Washington, DC - A new report from the National Young Farmers Coalition (NYFC) discusses the results of the 2017 National Young Farmer Survey. The number of American farmers is decreasing and their average age is increasing, as reported by the U.S. Department of Agriculture (USDA). This survey examines the needs and challenges of young farmers to determine how to encourage a new generation of farmers.
“The time is now for our country to help young farmers defy the odds, preserve farming as a livelihood, and revitalize our nation’s rural economy,” says Lindsey Lusher Shute, Executive Director and Co-founder of NYFC. “This report proves that there are thousands of young people ready to build new farms in the United States, but we’ve got to do our part and make sure that they will succeed.”
The survey collected data from over three thousand former, current, and aspiring farmers under 40 years of age in the United States with the help of 94 partner organizations and in partnership with Dr. Kathleen Merrigan, Executive Director of Sustainability at George Washington University and former U.S. Deputy Secretary of Agriculture. The survey found generational differences in farming, including more diversity in demographics and crops.
“Things are changing in American agriculture and our perceptions and policies need to keep pace,” says Dr. Merrigan. “This survey reveals that it’s no longer Old MacDonald of storybook fame. Rather, it’s Ms. MacDonald, a college graduate who didn’t grow up on the farm and considers her farming practices to be sustainable or organic.”

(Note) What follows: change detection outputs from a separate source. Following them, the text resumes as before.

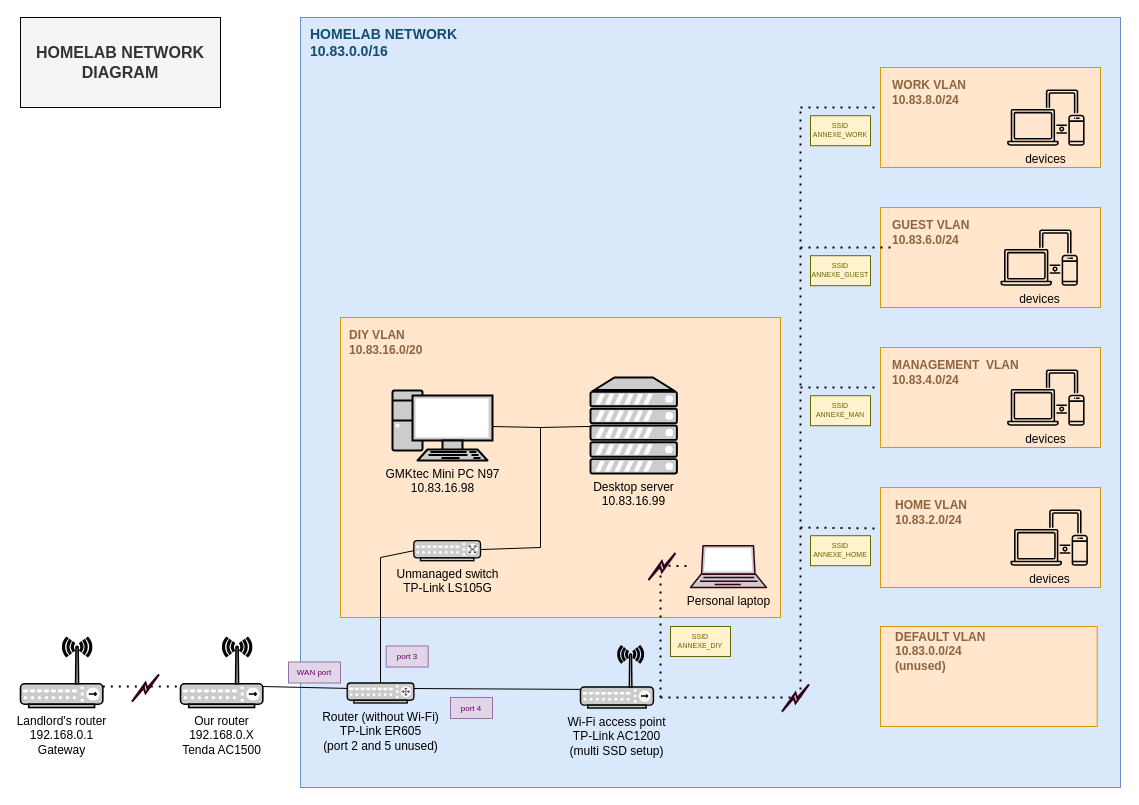
Earlier version of the draw.io diagram documentation/assets/gaborzeller-homelab-networkdiagram.drawio (GabrielDCelery/personal-homelab). Source tidied: cells renumbered, new cells numbered last; positions are measured from the earlier drawing's top-left corner, leaving out a move shared by most shapes. Both pictures are drawn from the tidied source at 100%, with x=0, y=0 at pixel (20, 17).
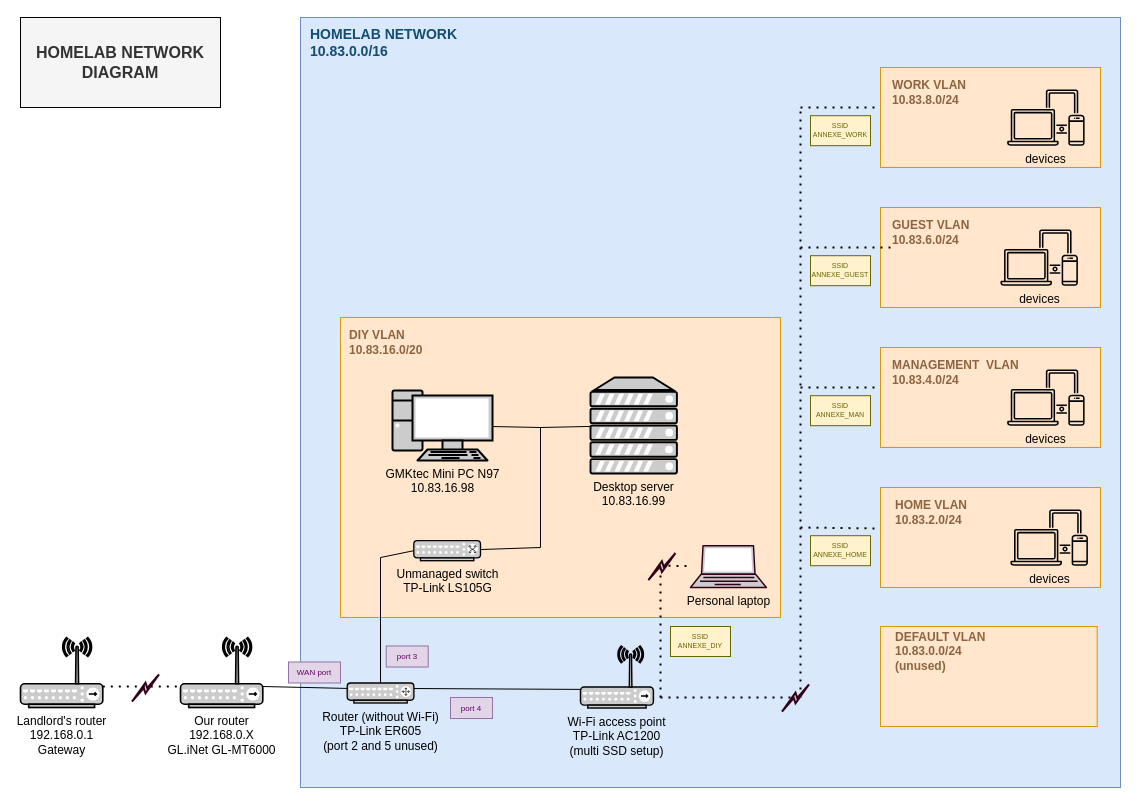
The same diagram, later.

Commit message (it also covers changes not shown here):
chore: homelab network diagram has been showing the Tenda router rather than the GL-MT6000

What changed in the source:
```diff
@@
-    <mxCell id="7" value="&lt;font style=&quot;color: rgb(0, 0, 0);&quot;&gt;Our router&lt;/font&gt;&lt;div&gt;&lt;font style=&quot;color: rgb(0, 0, 0);&quot;&gt;192.168.0.X&lt;/font&gt;&lt;/div&gt;&lt;div&gt;&lt;font style=&quot;color: rgb(0, 0, 0);&quot;&gt;Tenda AC1500&lt;/font&gt;&lt;/div&gt;" style="fontColor=#0066CC;verticalAlign=top;verticalLabelPosition=bottom;labelPosition=center;align=center;html=1;outlineConnect=0;fillColor=#CCCCCC;strokeColor=#000000;gradientColor=none;gradientDirection=north;strokeWidth=2;shape=mxgraph.networks.wireless_hub;" parent="1" vertex="1">
+    <mxCell id="7" value="&lt;font style=&quot;color: rgb(0, 0, 0);&quot;&gt;Our router&lt;/font&gt;&lt;div&gt;&lt;font style=&quot;color: rgb(0, 0, 0);&quot;&gt;192.168.0.X&lt;/font&gt;&lt;/div&gt;&lt;div&gt;&lt;font color=&quot;#000000&quot;&gt;GL.iNet GL-MT6000&lt;/font&gt;&lt;/div&gt;" style="fontColor=#0066CC;verticalAlign=top;verticalLabelPosition=bottom;labelPosition=center;align=center;html=1;outlineConnect=0;fillColor=#CCCCCC;strokeColor=#000000;gradientColor=none;gradientDirection=north;strokeWidth=2;shape=mxgraph.networks.wireless_hub;" parent="1" vertex="1">
       <mxGeometry x="160" y="620" width="82.3" height="70" as="geometry" />
     </mxCell>
```
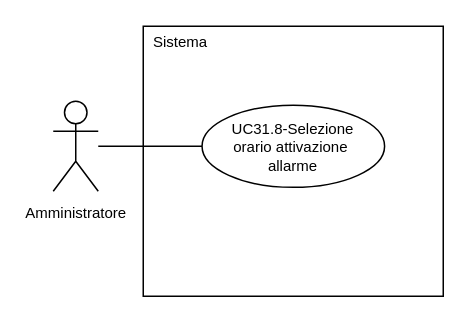
SnakeByteTeam/snakebyteteam.github.io keeps this draw.io diagram as 2-RTB/Analisi_dei_requisiti/draw.io/UC31.8.drawio. Above is the earlier version. Source tidied: cells renumbered, new cells numbered last; positions are measured from the earlier drawing's top-left corner, leaving out a move shared by most shapes. Both pictures are drawn from the tidied source at 150%, with x=0, y=0 at pixel (52, 26).
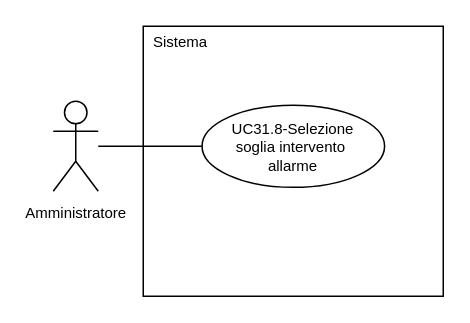
The same diagram, later.

Change to the diagram source:
```diff
@@
 <mxGraphModel>
   <root>
     <mxCell id="0" />
     <mxCell id="1" parent="0" />
     <mxCell id="2" value="&lt;font style=&quot;font-size: 10px; line-height: 100%;&quot;&gt;Amministratore&lt;/font&gt;" style="shape=umlActor;verticalLabelPosition=bottom;verticalAlign=top;html=1;outlineConnect=0;" parent="1" vertex="1">
       <mxGeometry y="50" width="30" height="60" as="geometry" />
     </mxCell>
     <mxCell id="3" style="rounded=0;whiteSpace=wrap;html=1;" parent="1" vertex="1">
       <mxGeometry x="60" width="200" height="180" as="geometry" />
     </mxCell>
     <mxCell id="4" style="edgeStyle=orthogonalEdgeStyle;rounded=0;jettySize=auto;html=1;exitX=0;exitY=0.5;exitDx=0;exitDy=0;endArrow=none;endFill=0;" parent="1" edge="1" source="5" target="2">
       <mxGeometry relative="1" as="geometry" />
     </mxCell>
-    <mxCell id="5" value="&lt;div style=&quot;line-height: 100%;&quot;&gt;&lt;font style=&quot;line-height: 100%; font-size: 10px;&quot;&gt;UC31.8-Selezione&lt;/font&gt;&lt;/div&gt;&lt;div style=&quot;line-height: 100%;&quot;&gt;&lt;span style=&quot;font-size: 10px;&quot;&gt;orario attivazione&amp;nbsp;&lt;/span&gt;&lt;/div&gt;&lt;div style=&quot;line-height: 100%;&quot;&gt;&lt;span style=&quot;font-size: 10px;&quot;&gt;allarme&lt;/span&gt;&lt;/div&gt;" style="ellipse;whiteSpace=wrap;html=1;" parent="1" vertex="1">
+    <mxCell id="5" value="&lt;div style=&quot;line-height: 100%;&quot;&gt;&lt;font style=&quot;line-height: 100%; font-size: 10px;&quot;&gt;UC31.8-Selezione&lt;/font&gt;&lt;/div&gt;&lt;div style=&quot;line-height: 100%;&quot;&gt;&lt;span style=&quot;font-size: 10px;&quot;&gt;soglia intervento&amp;nbsp;&lt;/span&gt;&lt;/div&gt;&lt;div style=&quot;line-height: 100%;&quot;&gt;&lt;span style=&quot;font-size: 10px;&quot;&gt;allarme&lt;/span&gt;&lt;/div&gt;" style="ellipse;whiteSpace=wrap;html=1;" parent="1" vertex="1">
       <mxGeometry x="99.2" y="52.6" width="121.7" height="54.8" as="geometry" />
     </mxCell>
     <mxCell id="6" value="&lt;font style=&quot;font-size: 10px;&quot;&gt;Sistema&lt;/font&gt;" style="text;html=1;whiteSpace=wrap;strokeColor=none;fillColor=none;align=center;verticalAlign=middle;rounded=0;" parent="1" vertex="1">
       <mxGeometry x="60" width="50" height="20" as="geometry" />
     </mxCell>
   </root>
 </mxGraphModel>
```
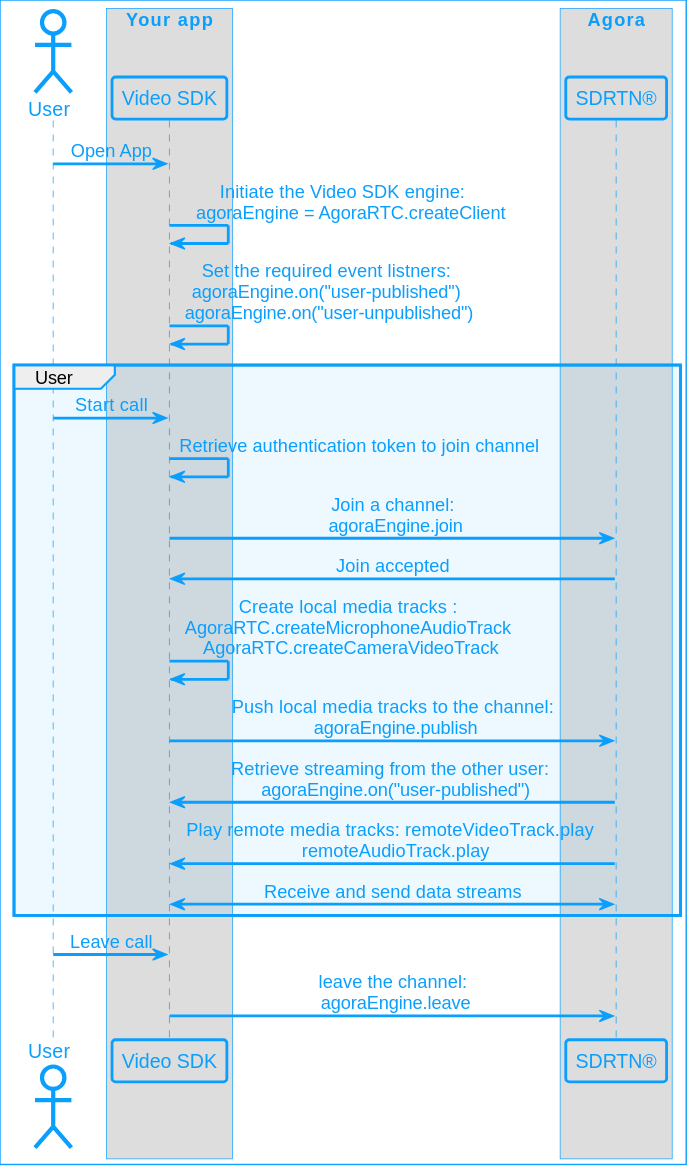
Before: assets/images/rtc-sdk/video-call-logic-web.svg, a diagram exported from PlantUML (AgoraIO/Docs-Source). The source it was exported from:
```plantuml
@startuml
!include agora_skin.iuml

actor "User" as USR

box "Your app"

participant "Video SDK" as APP

end box

box "Agora"

participant "SDRTN®" as API

end box

USR -> APP: Open App
APP -> APP: Initiate the Video SDK engine:\n   agoraEngine = AgoraRTC.createClient
APP -> APP: Set the required event listners:\n agoraEngine.on("user-published") \n agoraEngine.on("user-unpublished")

group User
USR -> APP: Start call
APP->APP: Retrieve authentication token to join channel
APP -> API: Join a channel:\n agoraEngine.join
API -> APP : Join accepted
APP -> APP: Create local media tracks :\n AgoraRTC.createMicrophoneAudioTrack \n AgoraRTC.createCameraVideoTrack
APP -> API:  Push local media tracks to the channel:\n agoraEngine.publish
API -> APP: Retrieve streaming from the other user: \n agoraEngine.on("user-published")
API -> APP: Play remote media tracks: remoteVideoTrack.play \n remoteAudioTrack.play
API <-> APP: Receive and send data streams
end
USR -> APP: Leave call
APP -> API: leave the channel:\n agoraEngine.leave
@enduml
```
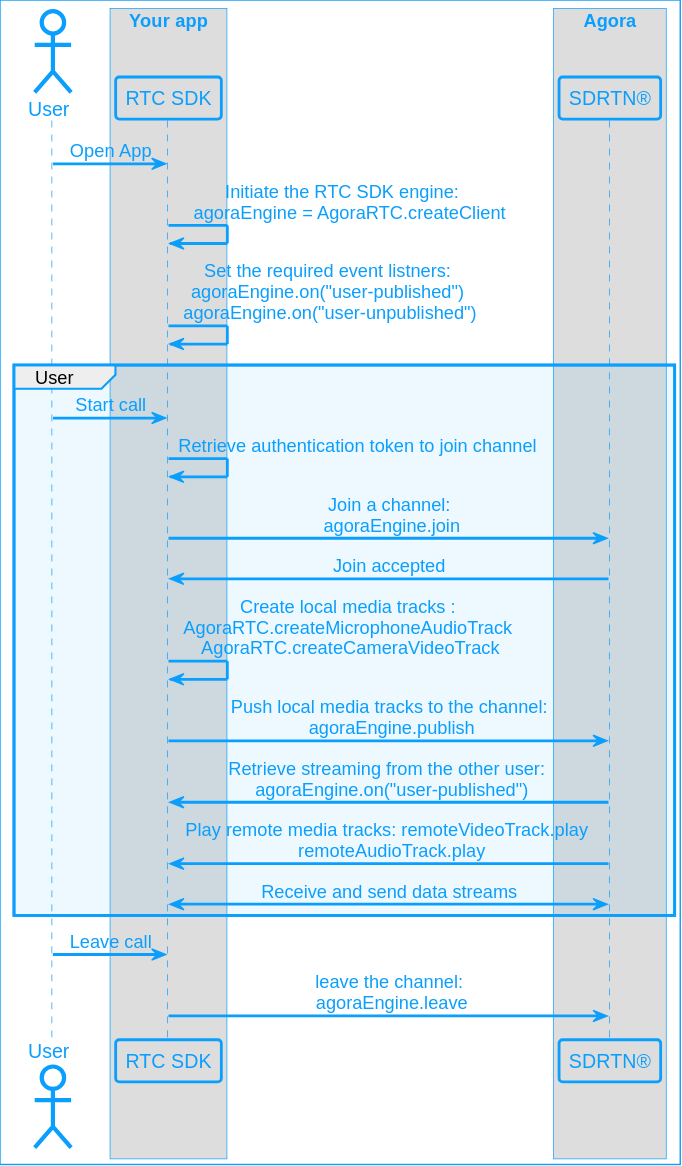
The same diagram one commit later.

The edit, as a diff of the source:
```diff
@@ -5,7 +5,7 @@
 
 box "Your app"
 
-participant "Video SDK" as APP
+participant "RTC SDK" as APP
 
 end box
 
@@ -16,7 +16,7 @@
 end box
 
 USR -> APP: Open App
-APP -> APP: Initiate the Video SDK engine:\n   agoraEngine = AgoraRTC.createClient
+APP -> APP: Initiate the RTC SDK engine:\n   agoraEngine = AgoraRTC.createClient
 APP -> APP: Set the required event listners:\n agoraEngine.on("user-published") \n agoraEngine.on("user-unpublished")
 
 group User
```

Young farmers are operating smaller farms and are capitalizing on the demand for local food by selling directly to consumers. 75 percent of current young farmers describe their farms as ‘sustainable,’ while 63 percent are ‘organic.’ The average survey participant was more educated than the average American, with 14 percent completing a master’s degree. 60 percent were female and 75 percent were first-generation farmers.
The main concerns for young farmers are access to land, student loan debt, availability of skilled labor, and access to health insurance. Based on the survey results, the NYFC is supporting a series of policy reforms called the Young Farmer Agenda. The agenda addresses the concerns found in the survey as well as finding ways to engage young farmers to invest in on-farm conservation, improving credit and risk management opportunities, and addressing racial inequity among farmers.
“America desperately needs young people to repopulate our farm and ranch lands. This survey reveals the daunting challenges they face. As policymakers sit down to write our next farm bill, I hope they pay attention to these survey findings,” says Dr. Merrigan. “If nothing more is done to help transition young people into American agriculture, we will be importing all our food.”